Photographer Marion Brenner Explores the Secret Gardens of Paris

Marion Brenner's new book explores the secret gardens of Paris.NYC&G: Your book In and Out of Paris: Gardens of Secret Delights [Gibbs Smith, $50] documents both private and public gardens in and around Paris. How did it come about?

Marion Brenner, photographer: At first I was hesitant to do it, because in the 1990s I had photographed a project on 18th-century French gardens, and it was a difficult experience. But this time around, I met a wonderful array of paysagistes [landscape designers] doing dynamic work and forging a new path.

How did you gain access to the gardens?
The book’s author, Zahid Sardar, introduced me to Pascal Cribier, who is one of the top contemporary French garden designers. From there, it was one after another—they’ve become a very supportive group. Even at Giverny, the head gardener let me stay until 10 p.m. It was June, and perfect for shooting in the evening light.

Are there any gardens that you wish had made it into the book?
I particularly recall Camille Muller’s own garden in the Eighth Arrondissement. It’s a little funky—he grows fruits and vegetables there and even has a compost pile, the sort of thing you never used to see in Paris.

Gardens hidden in Paris, the city of light.What makes gardening so important in French history?
It comes from André Le Nôtre in the 17th century, and the gardens that ultimately were symbolic of Versailles and rooted in the absolute power of the central axis. But there was also Jean-Jacques Rousseau preaching naturalism in the 18th century. In France, gardens make strong philosophical and sometimes even political statements, expressing the culture of the times.

Existing flora was used to make a treehouse in the shape of a clown's face for children.What differentiates the new French garden?
French gardeners today try not to forget gardening traditions, but modify them and bring something new to them—they’re more playful and don’t take it all so seriously. You can see topiary in virtually every French garden, but now there’s a lot of whimsy and even a certain funkiness. Classic geometry is now tweaked a bit. The gardens are still always green, however. The colorful cottage flower trend hasn’t yet made it to France.

Why is gardening having a resurgence in France?
Gilles Clément, who is a gardener and a theorist at the prestigious Versailles National School of Landscape Architecture, may have started it with his interest in ethno-botanique landscapes and lack of topiary in his designs. I don’t know. Culturally, the French are breaking away from their traditions, their rigidity. They were so constrained by history, and now suddenly they’ve gotten more experimental. It’s very interesting.

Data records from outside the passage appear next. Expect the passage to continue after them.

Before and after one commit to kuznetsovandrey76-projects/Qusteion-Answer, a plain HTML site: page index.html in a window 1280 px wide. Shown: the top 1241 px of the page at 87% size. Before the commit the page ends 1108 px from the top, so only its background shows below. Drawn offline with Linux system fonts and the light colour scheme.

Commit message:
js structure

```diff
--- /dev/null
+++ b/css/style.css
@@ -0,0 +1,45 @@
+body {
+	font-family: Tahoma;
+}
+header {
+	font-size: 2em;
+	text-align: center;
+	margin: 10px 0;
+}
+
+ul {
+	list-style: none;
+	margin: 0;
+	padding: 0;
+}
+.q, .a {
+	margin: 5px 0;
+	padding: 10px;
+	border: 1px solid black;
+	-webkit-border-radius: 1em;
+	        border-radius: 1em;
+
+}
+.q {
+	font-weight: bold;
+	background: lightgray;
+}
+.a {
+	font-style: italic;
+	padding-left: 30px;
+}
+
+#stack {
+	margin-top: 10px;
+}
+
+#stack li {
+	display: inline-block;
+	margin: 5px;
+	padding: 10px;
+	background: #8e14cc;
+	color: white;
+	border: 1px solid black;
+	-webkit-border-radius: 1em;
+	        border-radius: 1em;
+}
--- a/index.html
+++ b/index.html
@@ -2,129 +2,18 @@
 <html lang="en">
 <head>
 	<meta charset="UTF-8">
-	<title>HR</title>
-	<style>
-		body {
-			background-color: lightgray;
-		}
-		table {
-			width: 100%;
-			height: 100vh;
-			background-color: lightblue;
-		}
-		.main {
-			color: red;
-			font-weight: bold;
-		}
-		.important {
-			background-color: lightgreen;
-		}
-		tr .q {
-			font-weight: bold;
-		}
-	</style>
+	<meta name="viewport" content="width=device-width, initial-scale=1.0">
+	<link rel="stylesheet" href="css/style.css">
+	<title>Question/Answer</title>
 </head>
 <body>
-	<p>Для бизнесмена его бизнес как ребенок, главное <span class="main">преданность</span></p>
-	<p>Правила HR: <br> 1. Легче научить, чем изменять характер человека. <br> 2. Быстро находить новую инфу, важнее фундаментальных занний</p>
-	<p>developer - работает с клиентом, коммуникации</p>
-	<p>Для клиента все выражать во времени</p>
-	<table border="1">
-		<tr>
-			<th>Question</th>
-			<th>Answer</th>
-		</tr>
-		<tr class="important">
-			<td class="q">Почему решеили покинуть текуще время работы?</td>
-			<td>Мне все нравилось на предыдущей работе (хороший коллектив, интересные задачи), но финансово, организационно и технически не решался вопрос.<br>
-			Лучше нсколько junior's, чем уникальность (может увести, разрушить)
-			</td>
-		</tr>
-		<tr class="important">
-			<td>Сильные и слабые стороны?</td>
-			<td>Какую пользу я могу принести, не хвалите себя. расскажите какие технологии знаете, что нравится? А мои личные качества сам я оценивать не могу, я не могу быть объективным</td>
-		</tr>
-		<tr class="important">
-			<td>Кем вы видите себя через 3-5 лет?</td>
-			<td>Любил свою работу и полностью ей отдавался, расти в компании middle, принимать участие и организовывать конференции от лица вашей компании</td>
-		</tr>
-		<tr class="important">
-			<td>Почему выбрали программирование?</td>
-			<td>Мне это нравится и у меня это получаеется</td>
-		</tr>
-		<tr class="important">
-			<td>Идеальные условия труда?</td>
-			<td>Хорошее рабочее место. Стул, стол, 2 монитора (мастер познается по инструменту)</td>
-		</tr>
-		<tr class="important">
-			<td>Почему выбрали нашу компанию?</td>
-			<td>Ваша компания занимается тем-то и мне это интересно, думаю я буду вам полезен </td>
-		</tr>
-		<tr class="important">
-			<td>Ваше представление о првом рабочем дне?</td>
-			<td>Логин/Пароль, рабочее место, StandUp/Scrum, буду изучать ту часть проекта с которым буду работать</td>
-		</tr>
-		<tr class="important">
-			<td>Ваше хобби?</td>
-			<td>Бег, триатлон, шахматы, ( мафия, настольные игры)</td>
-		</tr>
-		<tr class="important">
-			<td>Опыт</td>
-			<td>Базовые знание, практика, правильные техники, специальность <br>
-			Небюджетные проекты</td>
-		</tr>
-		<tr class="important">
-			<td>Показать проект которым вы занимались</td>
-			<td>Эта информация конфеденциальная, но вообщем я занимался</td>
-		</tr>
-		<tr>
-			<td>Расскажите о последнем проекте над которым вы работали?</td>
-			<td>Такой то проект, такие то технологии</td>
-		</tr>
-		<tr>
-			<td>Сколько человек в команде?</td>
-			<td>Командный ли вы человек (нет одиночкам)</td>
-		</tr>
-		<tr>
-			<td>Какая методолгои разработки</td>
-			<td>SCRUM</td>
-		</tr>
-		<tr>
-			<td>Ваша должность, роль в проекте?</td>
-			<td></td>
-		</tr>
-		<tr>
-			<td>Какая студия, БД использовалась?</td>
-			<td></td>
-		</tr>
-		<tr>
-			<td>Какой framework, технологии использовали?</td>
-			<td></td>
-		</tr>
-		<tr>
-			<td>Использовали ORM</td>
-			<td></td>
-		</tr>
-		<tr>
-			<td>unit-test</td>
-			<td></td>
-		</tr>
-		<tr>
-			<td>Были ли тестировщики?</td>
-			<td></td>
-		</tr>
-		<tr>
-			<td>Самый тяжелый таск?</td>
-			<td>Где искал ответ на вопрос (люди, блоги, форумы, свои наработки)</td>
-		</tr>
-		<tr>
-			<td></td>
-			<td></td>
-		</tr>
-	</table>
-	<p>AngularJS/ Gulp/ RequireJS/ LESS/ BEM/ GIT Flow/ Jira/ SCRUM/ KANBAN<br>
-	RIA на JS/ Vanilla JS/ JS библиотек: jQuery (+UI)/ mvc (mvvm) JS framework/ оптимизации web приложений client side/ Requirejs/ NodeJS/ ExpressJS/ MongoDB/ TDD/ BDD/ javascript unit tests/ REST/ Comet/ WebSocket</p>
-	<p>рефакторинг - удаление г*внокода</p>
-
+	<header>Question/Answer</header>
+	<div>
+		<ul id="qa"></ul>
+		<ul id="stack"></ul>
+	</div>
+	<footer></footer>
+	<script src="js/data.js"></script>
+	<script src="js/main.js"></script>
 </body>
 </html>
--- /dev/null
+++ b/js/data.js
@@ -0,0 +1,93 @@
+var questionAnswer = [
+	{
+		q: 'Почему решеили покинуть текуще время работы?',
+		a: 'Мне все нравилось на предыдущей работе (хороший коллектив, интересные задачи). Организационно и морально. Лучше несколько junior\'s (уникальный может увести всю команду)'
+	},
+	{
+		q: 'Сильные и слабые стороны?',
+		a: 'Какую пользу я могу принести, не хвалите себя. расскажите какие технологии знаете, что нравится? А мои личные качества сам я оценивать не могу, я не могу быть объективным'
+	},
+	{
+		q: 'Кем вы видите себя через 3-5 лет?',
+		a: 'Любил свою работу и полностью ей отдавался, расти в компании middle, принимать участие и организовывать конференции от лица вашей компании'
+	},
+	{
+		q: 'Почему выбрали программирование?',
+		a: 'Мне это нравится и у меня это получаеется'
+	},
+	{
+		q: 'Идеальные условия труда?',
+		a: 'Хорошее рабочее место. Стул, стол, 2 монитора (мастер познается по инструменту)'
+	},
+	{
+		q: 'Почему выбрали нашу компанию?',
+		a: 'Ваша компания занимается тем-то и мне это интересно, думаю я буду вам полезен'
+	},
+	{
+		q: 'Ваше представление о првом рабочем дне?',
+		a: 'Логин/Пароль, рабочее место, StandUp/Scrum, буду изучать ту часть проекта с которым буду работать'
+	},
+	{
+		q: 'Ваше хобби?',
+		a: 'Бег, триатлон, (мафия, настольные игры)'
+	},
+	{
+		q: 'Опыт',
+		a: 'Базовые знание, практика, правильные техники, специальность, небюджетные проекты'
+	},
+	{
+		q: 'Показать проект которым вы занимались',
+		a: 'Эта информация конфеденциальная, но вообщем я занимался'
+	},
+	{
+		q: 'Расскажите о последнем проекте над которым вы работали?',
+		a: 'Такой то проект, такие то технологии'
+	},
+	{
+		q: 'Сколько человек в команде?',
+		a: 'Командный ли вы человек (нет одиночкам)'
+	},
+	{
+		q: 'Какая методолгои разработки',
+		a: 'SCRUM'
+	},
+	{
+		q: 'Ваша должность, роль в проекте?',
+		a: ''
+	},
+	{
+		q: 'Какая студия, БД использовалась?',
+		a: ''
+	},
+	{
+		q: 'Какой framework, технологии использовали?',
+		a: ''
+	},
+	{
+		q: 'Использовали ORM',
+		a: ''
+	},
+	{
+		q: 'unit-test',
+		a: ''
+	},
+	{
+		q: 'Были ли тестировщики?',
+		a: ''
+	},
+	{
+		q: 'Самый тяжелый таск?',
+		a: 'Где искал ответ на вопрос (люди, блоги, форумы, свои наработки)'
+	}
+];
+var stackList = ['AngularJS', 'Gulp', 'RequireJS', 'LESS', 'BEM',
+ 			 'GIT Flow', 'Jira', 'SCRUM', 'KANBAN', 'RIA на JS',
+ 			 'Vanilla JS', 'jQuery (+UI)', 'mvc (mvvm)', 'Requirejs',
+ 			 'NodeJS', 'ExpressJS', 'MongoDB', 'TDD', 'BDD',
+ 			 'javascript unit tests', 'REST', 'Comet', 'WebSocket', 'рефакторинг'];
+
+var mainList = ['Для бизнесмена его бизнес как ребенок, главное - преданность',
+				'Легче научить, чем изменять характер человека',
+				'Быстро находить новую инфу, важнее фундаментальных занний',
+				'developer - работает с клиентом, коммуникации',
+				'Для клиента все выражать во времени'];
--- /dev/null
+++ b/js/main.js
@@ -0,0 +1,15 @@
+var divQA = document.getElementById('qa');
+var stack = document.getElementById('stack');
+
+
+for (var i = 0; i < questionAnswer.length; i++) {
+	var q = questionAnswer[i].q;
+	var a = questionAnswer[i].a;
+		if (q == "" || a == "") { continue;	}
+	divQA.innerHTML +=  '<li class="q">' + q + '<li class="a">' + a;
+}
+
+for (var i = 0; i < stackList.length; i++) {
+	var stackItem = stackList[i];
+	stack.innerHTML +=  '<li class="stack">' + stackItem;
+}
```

A version of this article appeared in the December/January 2016 issue of New York Cottages & Gardens with the headline: The Secret Gardens of Paris.